One of the most popular myths about donation is that the hospital staff will not work as hard to save your life if you are a designated donor. Imagine a scenario in a busy trauma unit, a team trying to save a life, they are doing CPR, inserting life saving IV lines, giving medication rapidly to restart your heart and someone finds your license with the donor designation on it….and they stop trying to save the patient. That never ever happens. The healthcare team is completely focused on saving your life and the organ donor teams only come in when there is no hope left. The coordinator will arrive at the hospital after being called and they will know if the organ donor designation is on the license before coming. This information is accessed on the DMV website by the OPO directly. The process is extremely regulated, professional and ethical but asking a family to donate organs remains the hardest part for the nurses who choose this career. The donor designation allows them to move forward with testing without family consent. The evaluation by the OPO will determine their ability to donate, and then the coordinators talk with the family. People frequently ask if they have the right to move forward if the family is not in agreement and there are 2 answers; legally yes they have every right to move forward but ethically most donor programs will have multiple talks with the family but not move forward if there is no resolution. 

Now here are the sobering statistics in our sunshine state regarding recipients and donors over age 50. We have 4 organ procurement organizations and 13 transplant centers. As of 2/28/23 we have a total of 2,112 patients ages 50-64 waiting and 1395 age 65 plus. The organ breakdown for people 65+ waiting is as follows: Kidneys 1241, Liver 100, Pancreas 1, Kidney and Pancreas 2, Heart 28, Lungs 23, and Intestines 0. The stats for older people being able to donate and receive organs has increased and improved every year and in 2019 63% of all US recipients were older than 50 with 21% being older than 65.  Due to the direct correlation between donor age and the length of organ/recipient survival, older donors almost always save the lives of older recipients.

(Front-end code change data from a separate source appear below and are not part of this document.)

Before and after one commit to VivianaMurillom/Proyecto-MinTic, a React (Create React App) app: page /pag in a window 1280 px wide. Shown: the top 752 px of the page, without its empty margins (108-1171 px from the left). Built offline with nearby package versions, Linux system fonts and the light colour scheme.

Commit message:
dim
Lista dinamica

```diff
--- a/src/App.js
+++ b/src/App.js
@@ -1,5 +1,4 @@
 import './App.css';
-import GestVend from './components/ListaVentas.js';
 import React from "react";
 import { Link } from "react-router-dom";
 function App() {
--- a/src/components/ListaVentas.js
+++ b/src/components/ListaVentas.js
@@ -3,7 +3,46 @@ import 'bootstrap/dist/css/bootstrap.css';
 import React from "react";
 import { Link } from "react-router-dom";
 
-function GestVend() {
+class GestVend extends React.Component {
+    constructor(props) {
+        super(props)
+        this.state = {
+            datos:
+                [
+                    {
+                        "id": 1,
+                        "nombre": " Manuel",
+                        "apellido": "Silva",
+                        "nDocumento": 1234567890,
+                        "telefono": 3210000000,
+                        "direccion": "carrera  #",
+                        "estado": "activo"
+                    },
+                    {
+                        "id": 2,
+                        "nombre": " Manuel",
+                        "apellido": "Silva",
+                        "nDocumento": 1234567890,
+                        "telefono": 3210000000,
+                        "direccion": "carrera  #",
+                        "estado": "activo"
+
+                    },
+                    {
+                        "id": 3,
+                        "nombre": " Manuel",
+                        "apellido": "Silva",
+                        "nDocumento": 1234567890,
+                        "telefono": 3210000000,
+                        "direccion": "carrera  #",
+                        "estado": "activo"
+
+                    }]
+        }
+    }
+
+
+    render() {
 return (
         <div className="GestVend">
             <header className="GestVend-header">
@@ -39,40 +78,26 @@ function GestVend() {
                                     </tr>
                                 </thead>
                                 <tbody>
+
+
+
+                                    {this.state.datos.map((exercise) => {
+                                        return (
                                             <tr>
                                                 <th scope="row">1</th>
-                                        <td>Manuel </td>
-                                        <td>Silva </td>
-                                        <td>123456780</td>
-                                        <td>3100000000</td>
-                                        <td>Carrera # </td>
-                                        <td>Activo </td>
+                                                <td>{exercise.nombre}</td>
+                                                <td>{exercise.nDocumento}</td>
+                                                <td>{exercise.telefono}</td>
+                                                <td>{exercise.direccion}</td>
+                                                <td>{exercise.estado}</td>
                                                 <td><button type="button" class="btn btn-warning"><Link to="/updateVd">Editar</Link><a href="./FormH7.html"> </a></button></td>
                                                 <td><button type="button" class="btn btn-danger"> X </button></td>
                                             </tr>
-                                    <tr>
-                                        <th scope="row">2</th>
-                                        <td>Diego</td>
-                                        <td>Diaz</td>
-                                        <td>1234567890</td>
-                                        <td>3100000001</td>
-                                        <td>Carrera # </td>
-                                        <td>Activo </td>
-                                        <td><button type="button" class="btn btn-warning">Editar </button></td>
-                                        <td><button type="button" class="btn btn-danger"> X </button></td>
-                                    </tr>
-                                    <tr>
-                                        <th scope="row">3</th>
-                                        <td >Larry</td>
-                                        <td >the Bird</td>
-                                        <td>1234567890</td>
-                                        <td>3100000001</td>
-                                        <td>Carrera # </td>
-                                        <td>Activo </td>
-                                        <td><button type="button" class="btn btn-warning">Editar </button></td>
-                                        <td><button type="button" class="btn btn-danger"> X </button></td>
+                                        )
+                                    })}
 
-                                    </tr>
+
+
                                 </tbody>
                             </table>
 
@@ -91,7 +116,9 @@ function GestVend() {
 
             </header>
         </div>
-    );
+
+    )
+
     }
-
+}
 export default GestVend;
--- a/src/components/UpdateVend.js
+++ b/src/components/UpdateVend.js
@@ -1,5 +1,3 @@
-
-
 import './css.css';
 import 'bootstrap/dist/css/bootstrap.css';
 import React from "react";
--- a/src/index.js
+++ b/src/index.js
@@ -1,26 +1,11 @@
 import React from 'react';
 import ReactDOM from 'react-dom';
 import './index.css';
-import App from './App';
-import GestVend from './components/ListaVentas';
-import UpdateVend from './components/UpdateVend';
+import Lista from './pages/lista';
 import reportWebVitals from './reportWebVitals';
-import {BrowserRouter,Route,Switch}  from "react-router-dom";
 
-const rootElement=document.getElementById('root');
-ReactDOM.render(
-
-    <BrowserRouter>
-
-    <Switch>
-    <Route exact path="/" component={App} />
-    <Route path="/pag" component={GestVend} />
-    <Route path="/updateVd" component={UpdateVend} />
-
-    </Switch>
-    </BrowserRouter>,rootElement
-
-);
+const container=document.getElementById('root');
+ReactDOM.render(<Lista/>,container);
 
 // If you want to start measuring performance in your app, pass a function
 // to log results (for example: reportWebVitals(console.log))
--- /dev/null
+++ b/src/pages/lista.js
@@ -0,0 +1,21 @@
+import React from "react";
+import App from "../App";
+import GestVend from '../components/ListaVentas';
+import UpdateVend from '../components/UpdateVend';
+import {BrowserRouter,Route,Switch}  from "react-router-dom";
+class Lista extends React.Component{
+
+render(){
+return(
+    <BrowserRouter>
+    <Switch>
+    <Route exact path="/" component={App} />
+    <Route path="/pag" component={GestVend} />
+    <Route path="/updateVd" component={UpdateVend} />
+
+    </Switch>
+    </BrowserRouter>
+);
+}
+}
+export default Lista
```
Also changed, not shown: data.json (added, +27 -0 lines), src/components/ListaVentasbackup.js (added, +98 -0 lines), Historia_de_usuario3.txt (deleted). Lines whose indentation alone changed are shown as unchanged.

Compare the number of people waiting on our transplant lists with the fact that in 2022 the entire state had 943 deceased donors with only 296 donors aged 50-64 and 75 donors aged 65 and older. Organ donation is not a tragedy, but it can be the light in the midst of one.